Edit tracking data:
::::::::

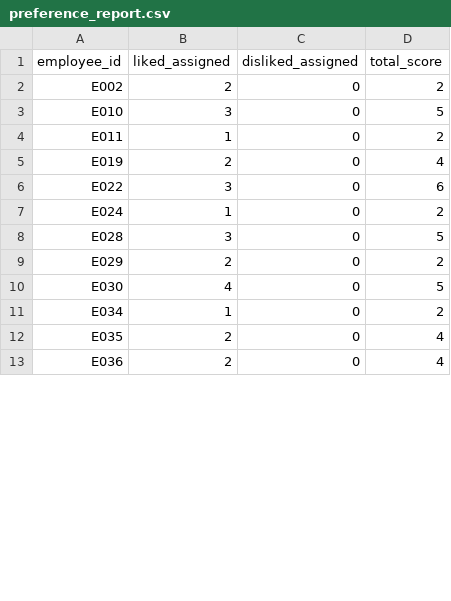
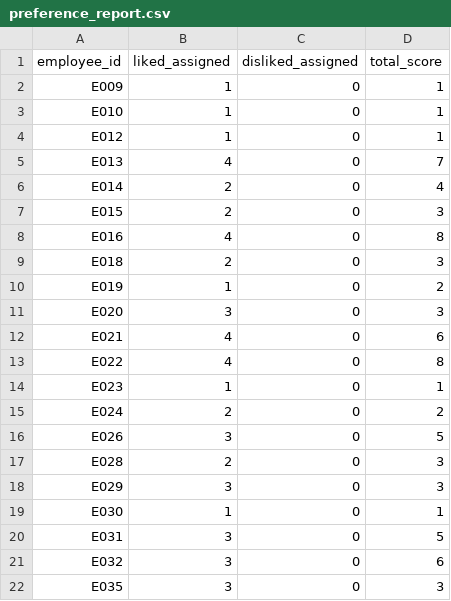
Before and after one commit to michelegrieco358/SchedulingNP, a CSV file: reports/preference_report.csv, drawn as a sheet; only a part is shown; the diff covers the shown part only.

```diff
--- a/reports/preference_report.csv
+++ b/reports/preference_report.csv
@@ -1,13 +1,22 @@
 employee_id,liked_assigned,disliked_assigned,total_score
-E002,2,0,2
-E010,3,0,5
-E011,1,0,2
-E019,2,0,4
-E022,3,0,6
-E024,1,0,2
-E028,3,0,5
-E029,2,0,2
-E030,4,0,5
-E034,1,0,2
-E035,2,0,4
-E036,2,0,4
+E009,1,0,1
+E010,1,0,1
+E012,1,0,1
+E013,4,0,7
+E014,2,0,4
+E015,2,0,3
+E016,4,0,8
+E018,2,0,3
+E019,1,0,2
+E020,3,0,3
+E021,4,0,6
+E022,4,0,8
+E023,1,0,1
+E024,2,0,2
+E026,3,0,5
+E028,2,0,3
+E029,3,0,3
+E030,1,0,1
+E031,3,0,5
+E032,3,0,6
+E035,3,0,3
```
Also changed, not shown: 5 added rows and 3 edited cells elsewhere in this file, reports/assignments_dataset4.csv, reports/objective_breakdown.csv, 4 other files.
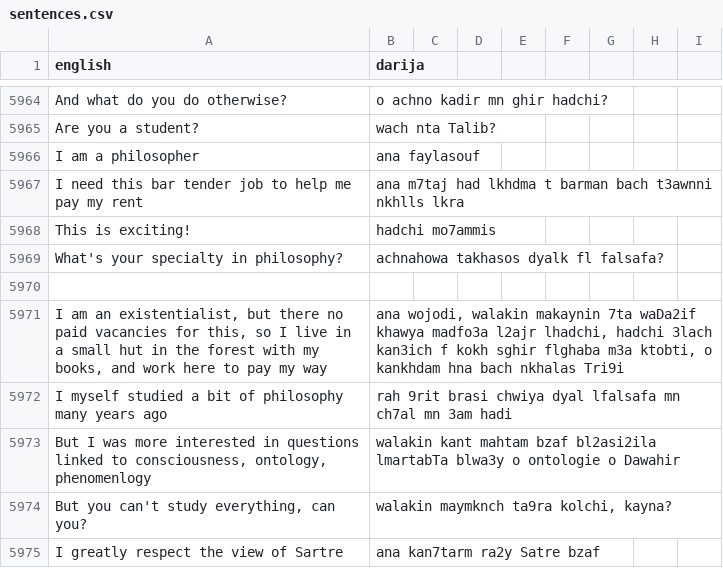
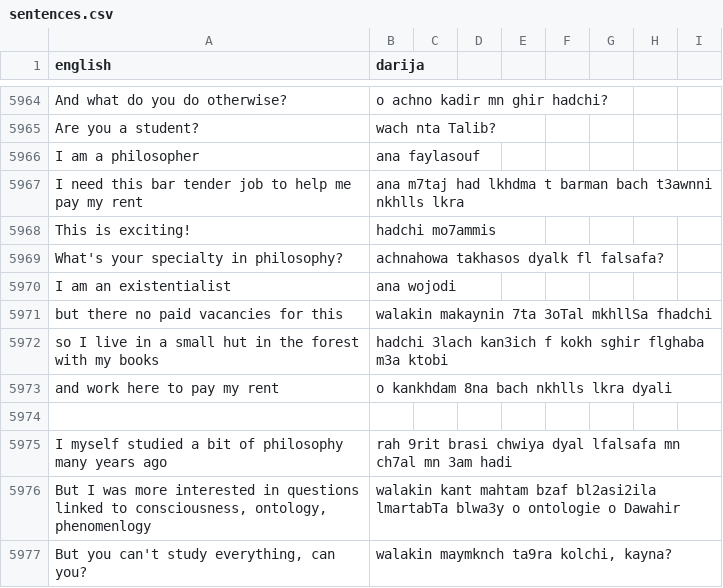
Before and after one commit to darija-open-dataset/dataset, a CSV file: sentences.csv, drawn as a sheet; only a part is shown, gaps mark what is left out; the shorter side is filled out with more unchanged rows; removed rows and columns are numbered as before the commit, all else as after; the diff names each change by its address in the sheet, - before the commit and + after, or states it on an @@ line.

```diff
--- a/sentences.csv
+++ b/sentences.csv
+row 5970: I am an existentialist | ana wojodi
+row 5971: but there no paid vacancies for this | walakin makaynin 7ta 3oTal mkhllSa fhadchi
+row 5972: so I live in a small hut in the forest with my books | hadchi 3lach kan3ich f kokh sghir flghaba m3a ktobi
+row 5973: and work here to pay my rent | o kankhdam 8na bach nkhlls lkra dyali
-row 5971: I am an existentialist, but there no paid vacancies for this, so I live in a small hut in the forest with my books, and work here to pay my way | ana wojodi, walakin makaynin 7ta waDa2if khawya madfo3a l2ajr lhadchi, hadchi 3lach kan3ich f kokh sghir flghaba m3a ktobti, o kankhdam hna bach nkhalas Tri9i
```
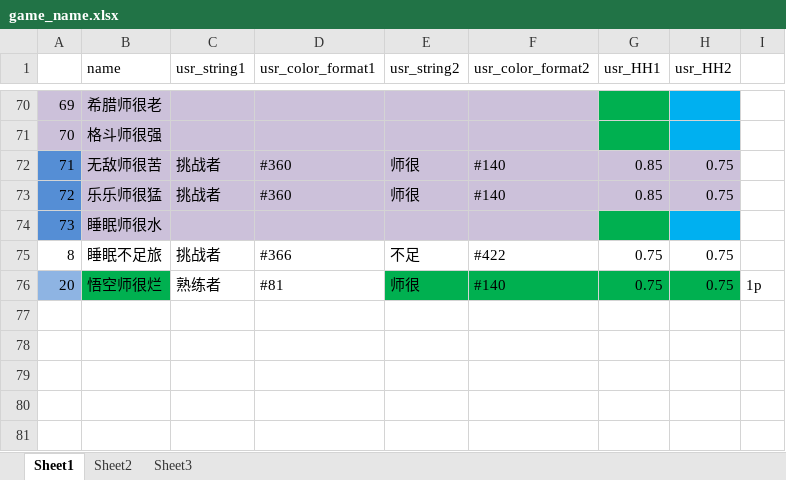
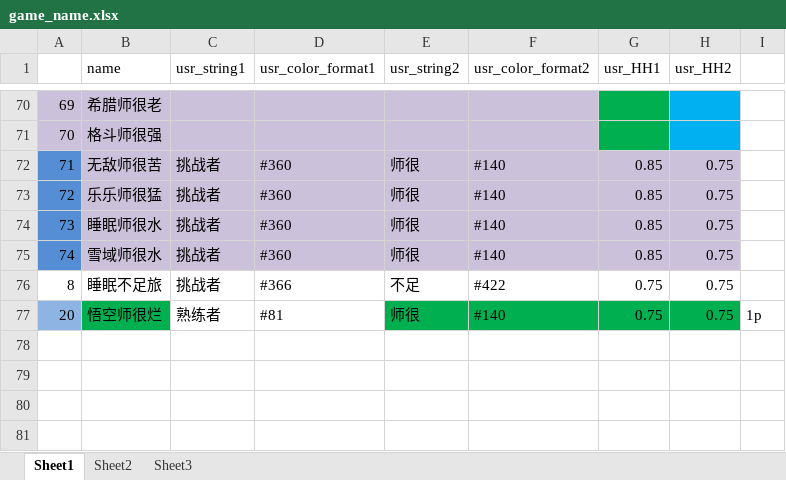
Before and after one commit to Lightman-yang/webdriver_new, an Excel workbook: lw/game_name.xlsx, sheet Sheet1, drawn as a sheet; only a part is shown, gaps mark what is left out; the shorter side is filled out with more unchanged rows; values as stored, in another font and other column widths than the file's, no borders; the diff names each change by its address in the sheet, - before the commit and + after, or states it on an @@ line.

Commit message:
4P-1

```diff
--- a/lw/game_name.xlsx (sheet Sheet1)
+++ b/lw/game_name.xlsx (sheet Sheet1)
-C74 (usr_string1): (empty)
+C74 (usr_string1): 挑战者
-D74 (usr_color_format1): (empty)
+D74 (usr_color_format1): #360
-E74 (usr_string2): (empty)
+E74 (usr_string2): 师很
-F74 (usr_color_format2): (empty)
+F74 (usr_color_format2): #140
-G74 (usr_HH1): (empty)
+G74 (usr_HH1): 0.85
-G74 fill: #00B050
+G74 fill: #CCC1DA
-H74 (usr_HH2): (empty)
+H74 (usr_HH2): 0.75
-H74 fill: #00B0F0
+H74 fill: #CCC1DA
+row 75: 74 | 雪域师很水 | 挑战者 | #360 | 师很 | #140 | 0.85 | 0.75
```
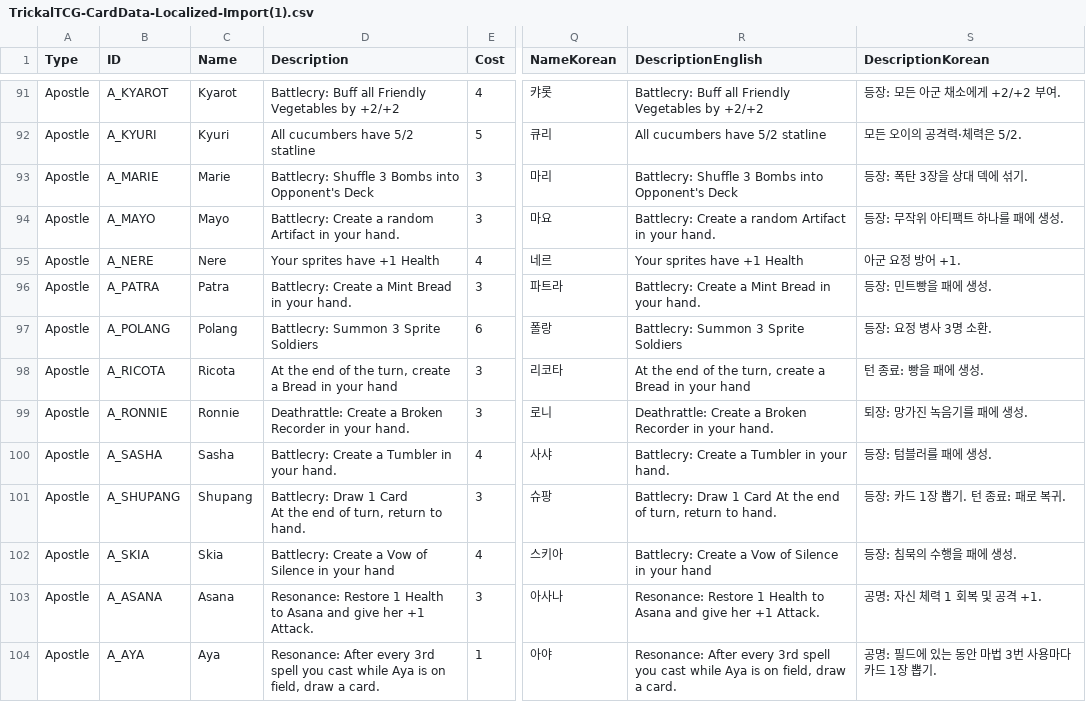
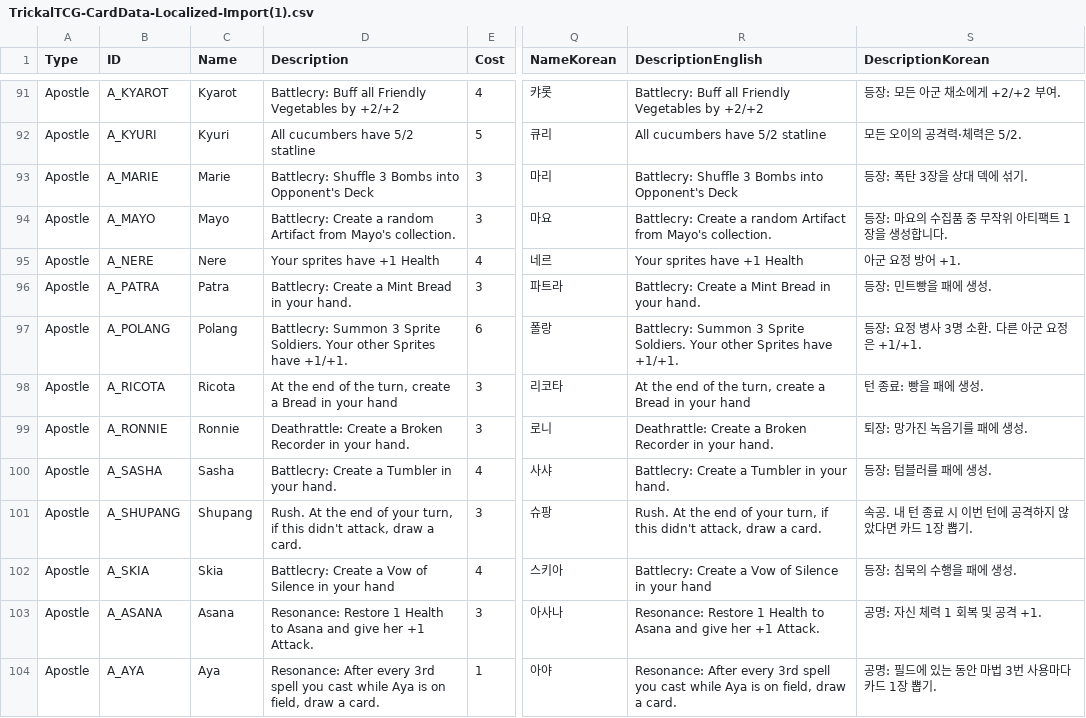
Before and after one commit to Sinnyeli/TrickalTCG, a CSV file: Assets/TrickalTCG-CardData-Localized-Import(1).csv, drawn as a sheet; only a part is shown, gaps mark what is left out; ↵ is a line break in a cell; the diff names each change by its address in the sheet, - before the commit and + after, or states it on an @@ line.

```diff
--- a/Assets/TrickalTCG-CardData-Localized-Import(1).csv
+++ b/Assets/TrickalTCG-CardData-Localized-Import(1).csv
-D94 (Description): …random Artifact in your hand.
+D94 (Description): …random Artifact from Mayo's collection.
-R94 (DescriptionEnglish): …random Artifact in your hand.
+R94 (DescriptionEnglish): …random Artifact from Mayo's collection.
-S94 (DescriptionKorean): 등장: 무작위 아티팩트 하나를 패에 생성.
+S94 (DescriptionKorean): 등장: 마요의 수집품 중 무작위 아티팩트 1장을 생성합니다.
-D97 (Description): …3 Sprite Soldiers
+D97 (Description): …3 Sprite Soldiers. Your other Sprites have +1/+1.
-R97 (DescriptionEnglish): …3 Sprite Soldiers
+R97 (DescriptionEnglish): …3 Sprite Soldiers. Your other Sprites have +1/+1.
-S97 (DescriptionKorean): 등장: 요정 병사 3명 소환.
+S97 (DescriptionKorean): 등장: 요정 병사 3명 소환. 다른 아군 요정은 +1/+1.
-D101 (Description): Battlecry: Draw 1 Card ↵ At the end of turn, return to hand.
+D101 (Description): Rush. At the end of your turn, if this didn't attack, draw a card.
-R101 (DescriptionEnglish): Battlecry: Draw 1 Card At the end of turn, return to hand.
+R101 (DescriptionEnglish): Rush. At the end of your turn, if this didn't attack, draw a card.
-S101 (DescriptionKorean): 등장: 카드 1장 뽑기. 턴 종료: 패로 복귀.
+S101 (DescriptionKorean): 속공. 내 턴 종료 시 이번 턴에 공격하지 않았다면 카드 1장 뽑기.
```
Also changed, not shown: Assets/CardDataExport.csv, Assets/Localization/Localization.csv, 15 other files.
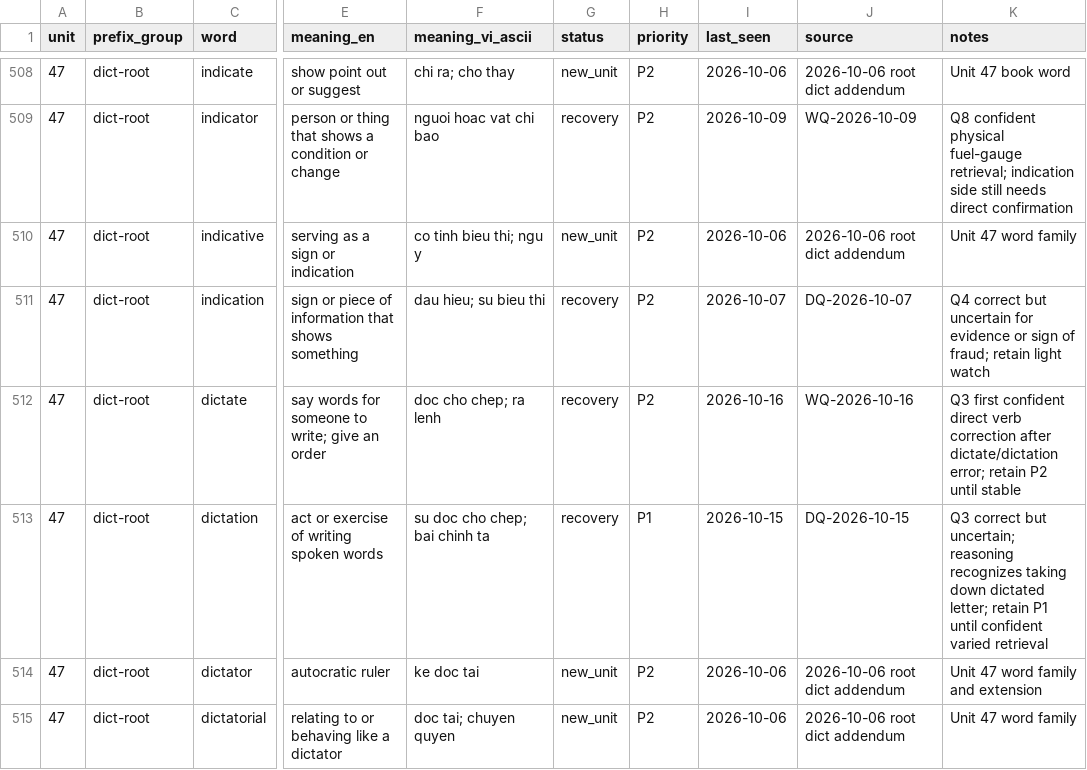
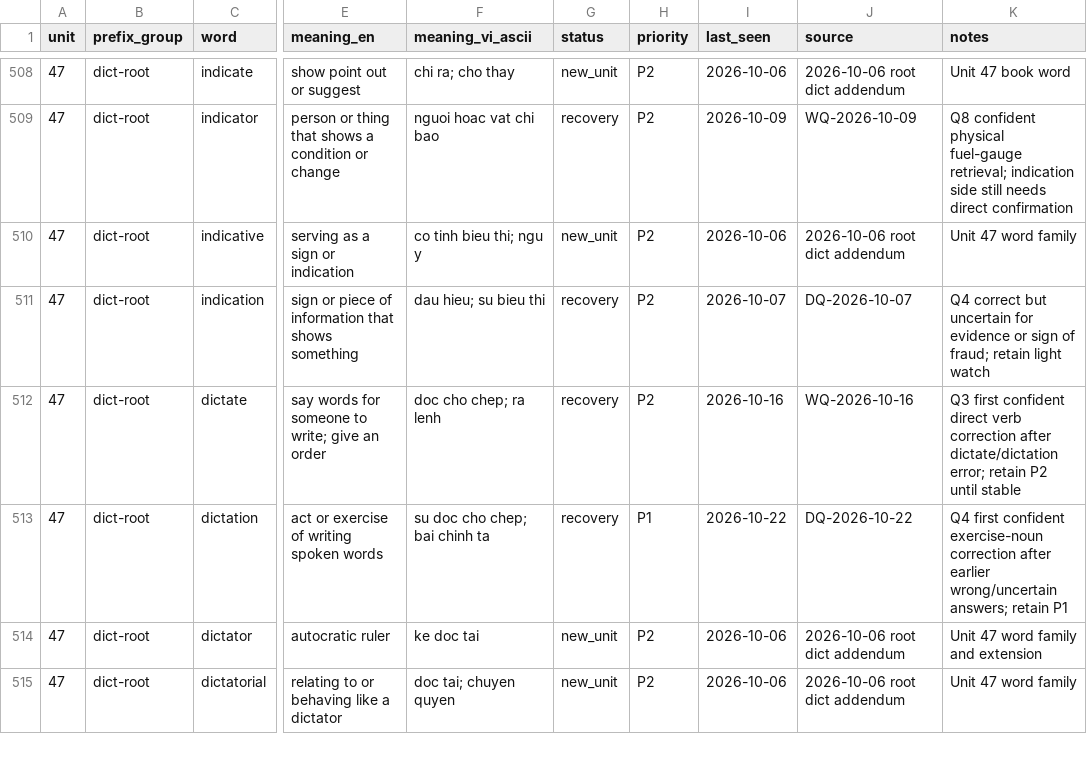
Before and after one commit to hungltph03955/English_Vocabulary_Project_Unit_01-29_07_08_2026, a CSV file: VOCABULARY_STATE.csv, drawn as a sheet; only a part is shown, gaps mark what is left out; the diff covers the shown part only; the diff names each change by its address in the sheet, - before the commit and + after, or states it on an @@ line.

```diff
--- a/VOCABULARY_STATE.csv
+++ b/VOCABULARY_STATE.csv
-I513 (last_seen): 2026-10-15
+I513 (last_seen): 2026-10-22
-J513 (source): DQ-2026-10-15
+J513 (source): DQ-2026-10-22
-K513 (notes): Q3 correct but uncertain; reasoning recognizes taking down dictated letter; retain P1 until confident varied retrieval
+K513 (notes): Q4 first confident exercise-noun correction after earlier wrong/uncertain answers; retain P1
```
Also changed, not shown: 10 added rows and 49 edited cells elsewhere in this file, TACTICS_IMPORT_MAP.csv, 9 other files.
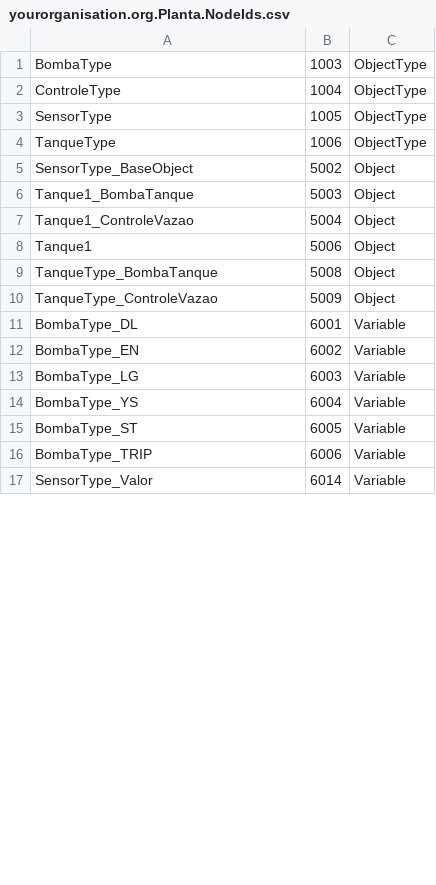
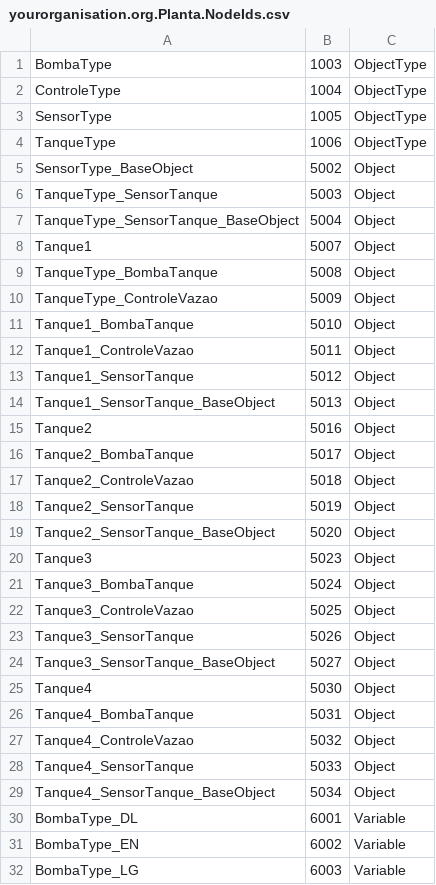
Before and after one commit to william-hazem/Level-Tank-OPCUA, a CSV file: Atividade-OPCUA/Model/yourorganisation.org.Planta.NodeIds.csv, drawn as a sheet; only a part is shown; the shorter side is filled out with more unchanged rows; the diff covers the shown part only.

```diff
--- a/Atividade-OPCUA/Model/yourorganisation.org.Planta.NodeIds.csv
+++ b/Atividade-OPCUA/Model/yourorganisation.org.Planta.NodeIds.csv
@@ -5,7 +5,26 @@ TanqueType,1006,ObjectType
 SensorType_BaseObject,5002,Object
-Tanque1_BombaTanque,5003,Object
-Tanque1_ControleVazao,5004,Object
-Tanque1,5006,Object
+TanqueType_SensorTanque,5003,Object
+TanqueType_SensorTanque_BaseObject,5004,Object
+Tanque1,5007,Object
 TanqueType_BombaTanque,5008,Object
 TanqueType_ControleVazao,5009,Object
+Tanque1_BombaTanque,5010,Object
+Tanque1_ControleVazao,5011,Object
+Tanque1_SensorTanque,5012,Object
+Tanque1_SensorTanque_BaseObject,5013,Object
+Tanque2,5016,Object
+Tanque2_BombaTanque,5017,Object
+Tanque2_ControleVazao,5018,Object
+Tanque2_SensorTanque,5019,Object
+Tanque2_SensorTanque_BaseObject,5020,Object
+Tanque3,5023,Object
+Tanque3_BombaTanque,5024,Object
+Tanque3_ControleVazao,5025,Object
+Tanque3_SensorTanque,5026,Object
+Tanque3_SensorTanque_BaseObject,5027,Object
+Tanque4,5030,Object
+Tanque4_BombaTanque,5031,Object
+Tanque4_ControleVazao,5032,Object
+Tanque4_SensorTanque,5033,Object
+Tanque4_SensorTanque_BaseObject,5034,Object
 BombaType_DL,6001,Variable
```
Also changed, not shown: 42 added rows, 1 removed row and 9 edited cells elsewhere in this file, 10 other files.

::::::::

Work request
Where a line in the data contains the string "DescriptionEnglish", add it to your count, and give only the final number.

Solution to this task
6